__Problem description__.
Only a number is expected in reply: the count of lines below where the word "const" occurs.

__Records__.
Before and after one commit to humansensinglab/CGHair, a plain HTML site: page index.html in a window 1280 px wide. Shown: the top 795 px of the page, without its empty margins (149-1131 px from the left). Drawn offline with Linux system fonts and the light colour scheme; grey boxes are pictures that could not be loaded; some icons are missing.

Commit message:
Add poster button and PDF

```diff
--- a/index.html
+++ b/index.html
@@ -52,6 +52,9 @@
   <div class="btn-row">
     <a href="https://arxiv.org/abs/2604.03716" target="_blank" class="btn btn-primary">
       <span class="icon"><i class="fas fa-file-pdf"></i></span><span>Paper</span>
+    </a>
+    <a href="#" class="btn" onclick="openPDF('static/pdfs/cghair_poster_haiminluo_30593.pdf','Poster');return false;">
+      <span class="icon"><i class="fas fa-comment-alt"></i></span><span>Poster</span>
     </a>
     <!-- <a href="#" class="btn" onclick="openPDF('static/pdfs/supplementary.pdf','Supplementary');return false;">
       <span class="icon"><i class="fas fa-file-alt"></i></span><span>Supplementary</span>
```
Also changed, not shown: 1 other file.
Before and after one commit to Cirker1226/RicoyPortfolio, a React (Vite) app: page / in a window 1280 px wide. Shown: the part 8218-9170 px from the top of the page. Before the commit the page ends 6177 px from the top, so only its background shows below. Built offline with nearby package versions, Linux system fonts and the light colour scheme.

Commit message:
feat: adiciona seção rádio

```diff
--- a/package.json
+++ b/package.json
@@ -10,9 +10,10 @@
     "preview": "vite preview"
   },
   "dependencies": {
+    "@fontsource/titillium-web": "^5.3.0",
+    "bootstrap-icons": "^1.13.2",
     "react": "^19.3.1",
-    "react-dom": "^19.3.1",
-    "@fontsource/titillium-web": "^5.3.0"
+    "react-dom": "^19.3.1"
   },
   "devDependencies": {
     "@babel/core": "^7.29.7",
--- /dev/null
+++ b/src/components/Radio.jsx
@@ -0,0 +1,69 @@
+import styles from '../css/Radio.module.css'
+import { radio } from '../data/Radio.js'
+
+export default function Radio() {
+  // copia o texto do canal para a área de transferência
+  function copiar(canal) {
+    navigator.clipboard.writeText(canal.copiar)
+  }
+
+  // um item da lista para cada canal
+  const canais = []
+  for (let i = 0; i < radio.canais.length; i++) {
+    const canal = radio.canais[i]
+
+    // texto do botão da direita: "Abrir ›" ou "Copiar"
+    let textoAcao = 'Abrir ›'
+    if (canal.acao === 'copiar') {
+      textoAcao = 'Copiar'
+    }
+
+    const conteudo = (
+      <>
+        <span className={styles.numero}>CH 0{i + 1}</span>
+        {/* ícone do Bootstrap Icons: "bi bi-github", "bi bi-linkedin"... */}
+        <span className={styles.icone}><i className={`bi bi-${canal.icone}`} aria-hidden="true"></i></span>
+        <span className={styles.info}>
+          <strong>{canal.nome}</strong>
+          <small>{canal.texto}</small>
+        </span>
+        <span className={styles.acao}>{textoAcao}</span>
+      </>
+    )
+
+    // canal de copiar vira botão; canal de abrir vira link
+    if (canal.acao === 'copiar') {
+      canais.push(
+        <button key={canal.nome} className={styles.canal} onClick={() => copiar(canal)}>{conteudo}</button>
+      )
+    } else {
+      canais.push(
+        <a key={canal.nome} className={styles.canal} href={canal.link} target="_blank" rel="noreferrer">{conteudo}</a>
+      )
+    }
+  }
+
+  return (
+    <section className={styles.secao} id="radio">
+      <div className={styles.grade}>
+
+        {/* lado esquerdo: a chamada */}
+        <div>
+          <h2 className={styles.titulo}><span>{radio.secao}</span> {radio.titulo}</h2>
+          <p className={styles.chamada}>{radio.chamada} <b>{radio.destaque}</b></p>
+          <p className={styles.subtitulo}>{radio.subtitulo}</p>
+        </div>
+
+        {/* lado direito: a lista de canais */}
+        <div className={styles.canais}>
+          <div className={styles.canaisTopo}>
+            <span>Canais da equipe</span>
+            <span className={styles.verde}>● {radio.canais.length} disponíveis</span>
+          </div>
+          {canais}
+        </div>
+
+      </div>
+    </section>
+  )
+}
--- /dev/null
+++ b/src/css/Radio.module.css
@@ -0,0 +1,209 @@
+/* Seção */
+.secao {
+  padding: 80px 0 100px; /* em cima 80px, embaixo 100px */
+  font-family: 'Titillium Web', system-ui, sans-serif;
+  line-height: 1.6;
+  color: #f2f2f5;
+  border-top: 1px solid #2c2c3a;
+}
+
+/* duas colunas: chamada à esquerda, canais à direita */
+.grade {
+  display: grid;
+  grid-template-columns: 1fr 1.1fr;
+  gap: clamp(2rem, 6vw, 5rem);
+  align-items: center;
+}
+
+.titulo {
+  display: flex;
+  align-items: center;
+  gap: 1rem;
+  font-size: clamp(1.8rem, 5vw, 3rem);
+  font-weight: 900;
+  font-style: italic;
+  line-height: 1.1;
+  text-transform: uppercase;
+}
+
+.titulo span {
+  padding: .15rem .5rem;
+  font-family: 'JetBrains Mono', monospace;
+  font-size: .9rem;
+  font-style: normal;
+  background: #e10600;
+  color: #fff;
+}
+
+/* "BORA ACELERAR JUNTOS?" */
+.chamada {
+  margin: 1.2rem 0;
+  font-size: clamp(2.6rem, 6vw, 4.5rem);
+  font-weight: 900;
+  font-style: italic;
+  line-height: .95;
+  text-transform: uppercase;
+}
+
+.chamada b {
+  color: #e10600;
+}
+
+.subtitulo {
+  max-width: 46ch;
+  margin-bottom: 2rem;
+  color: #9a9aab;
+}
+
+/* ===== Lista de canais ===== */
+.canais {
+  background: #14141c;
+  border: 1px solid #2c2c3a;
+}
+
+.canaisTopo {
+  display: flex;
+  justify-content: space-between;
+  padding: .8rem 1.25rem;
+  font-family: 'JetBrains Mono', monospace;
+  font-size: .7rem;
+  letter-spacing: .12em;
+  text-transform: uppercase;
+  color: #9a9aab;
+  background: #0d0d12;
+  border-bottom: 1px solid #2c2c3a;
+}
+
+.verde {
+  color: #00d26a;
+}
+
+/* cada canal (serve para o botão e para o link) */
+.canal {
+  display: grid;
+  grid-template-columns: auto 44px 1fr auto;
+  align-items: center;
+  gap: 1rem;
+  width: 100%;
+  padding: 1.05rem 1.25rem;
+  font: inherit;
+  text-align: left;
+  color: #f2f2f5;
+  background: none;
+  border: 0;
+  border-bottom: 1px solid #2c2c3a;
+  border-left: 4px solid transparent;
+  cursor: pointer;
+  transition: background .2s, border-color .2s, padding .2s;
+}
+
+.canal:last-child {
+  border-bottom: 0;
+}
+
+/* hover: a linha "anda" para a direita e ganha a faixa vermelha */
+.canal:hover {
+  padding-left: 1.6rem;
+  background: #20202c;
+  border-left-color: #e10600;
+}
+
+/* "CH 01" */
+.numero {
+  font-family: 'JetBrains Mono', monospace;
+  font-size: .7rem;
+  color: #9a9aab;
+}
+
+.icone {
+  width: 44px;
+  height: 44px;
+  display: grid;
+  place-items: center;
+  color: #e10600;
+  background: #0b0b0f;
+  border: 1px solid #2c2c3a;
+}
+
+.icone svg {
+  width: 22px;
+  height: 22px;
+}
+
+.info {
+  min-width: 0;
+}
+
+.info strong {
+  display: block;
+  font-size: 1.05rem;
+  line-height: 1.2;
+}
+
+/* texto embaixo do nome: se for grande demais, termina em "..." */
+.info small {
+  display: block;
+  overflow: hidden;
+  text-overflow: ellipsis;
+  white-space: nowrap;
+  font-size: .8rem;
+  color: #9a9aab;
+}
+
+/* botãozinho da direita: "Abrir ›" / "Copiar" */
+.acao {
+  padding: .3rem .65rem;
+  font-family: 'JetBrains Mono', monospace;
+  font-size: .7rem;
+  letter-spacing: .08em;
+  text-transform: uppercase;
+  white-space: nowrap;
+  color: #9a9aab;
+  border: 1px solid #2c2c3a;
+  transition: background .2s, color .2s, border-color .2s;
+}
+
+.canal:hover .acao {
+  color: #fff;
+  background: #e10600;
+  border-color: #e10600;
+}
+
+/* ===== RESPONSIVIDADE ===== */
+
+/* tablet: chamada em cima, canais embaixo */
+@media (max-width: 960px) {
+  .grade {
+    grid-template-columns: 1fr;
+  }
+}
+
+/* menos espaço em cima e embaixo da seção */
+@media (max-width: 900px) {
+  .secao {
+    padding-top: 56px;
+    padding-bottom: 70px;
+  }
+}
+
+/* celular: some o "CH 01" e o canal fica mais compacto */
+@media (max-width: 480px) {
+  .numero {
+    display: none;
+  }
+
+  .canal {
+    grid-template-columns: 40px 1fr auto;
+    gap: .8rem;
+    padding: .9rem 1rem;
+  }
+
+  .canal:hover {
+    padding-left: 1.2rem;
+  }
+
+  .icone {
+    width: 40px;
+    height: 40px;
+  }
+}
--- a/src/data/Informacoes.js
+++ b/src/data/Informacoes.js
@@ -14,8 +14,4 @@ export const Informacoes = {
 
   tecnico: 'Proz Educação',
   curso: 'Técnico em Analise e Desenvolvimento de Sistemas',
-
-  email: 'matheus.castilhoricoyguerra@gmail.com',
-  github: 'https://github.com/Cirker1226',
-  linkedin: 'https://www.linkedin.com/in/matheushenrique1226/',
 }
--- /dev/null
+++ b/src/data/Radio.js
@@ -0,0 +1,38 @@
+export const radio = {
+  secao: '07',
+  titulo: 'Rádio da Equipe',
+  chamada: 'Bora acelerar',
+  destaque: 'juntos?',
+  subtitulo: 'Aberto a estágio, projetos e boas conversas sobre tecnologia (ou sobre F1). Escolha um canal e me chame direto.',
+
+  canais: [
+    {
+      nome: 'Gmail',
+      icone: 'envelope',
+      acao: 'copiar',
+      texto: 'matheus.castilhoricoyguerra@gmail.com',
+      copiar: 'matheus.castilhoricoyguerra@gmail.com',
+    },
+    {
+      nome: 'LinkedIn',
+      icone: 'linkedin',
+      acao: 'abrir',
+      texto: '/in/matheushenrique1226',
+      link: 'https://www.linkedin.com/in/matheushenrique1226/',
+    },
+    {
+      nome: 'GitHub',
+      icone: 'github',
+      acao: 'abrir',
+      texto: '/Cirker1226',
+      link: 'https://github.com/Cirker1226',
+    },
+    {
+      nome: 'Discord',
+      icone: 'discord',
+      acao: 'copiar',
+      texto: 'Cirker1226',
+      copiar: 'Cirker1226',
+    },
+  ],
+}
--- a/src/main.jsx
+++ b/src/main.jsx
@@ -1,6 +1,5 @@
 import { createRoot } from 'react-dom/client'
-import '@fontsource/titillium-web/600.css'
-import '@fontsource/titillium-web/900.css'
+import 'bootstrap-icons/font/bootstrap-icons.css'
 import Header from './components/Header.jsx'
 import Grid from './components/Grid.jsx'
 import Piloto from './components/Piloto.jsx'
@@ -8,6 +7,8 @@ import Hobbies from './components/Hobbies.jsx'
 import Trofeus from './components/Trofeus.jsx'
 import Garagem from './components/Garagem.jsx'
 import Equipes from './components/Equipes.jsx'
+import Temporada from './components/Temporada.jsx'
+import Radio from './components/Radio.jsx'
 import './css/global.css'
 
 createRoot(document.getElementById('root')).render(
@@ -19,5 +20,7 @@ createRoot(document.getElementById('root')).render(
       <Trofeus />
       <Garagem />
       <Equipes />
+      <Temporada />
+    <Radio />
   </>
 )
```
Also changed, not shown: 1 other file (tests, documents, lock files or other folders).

__Solution__.
5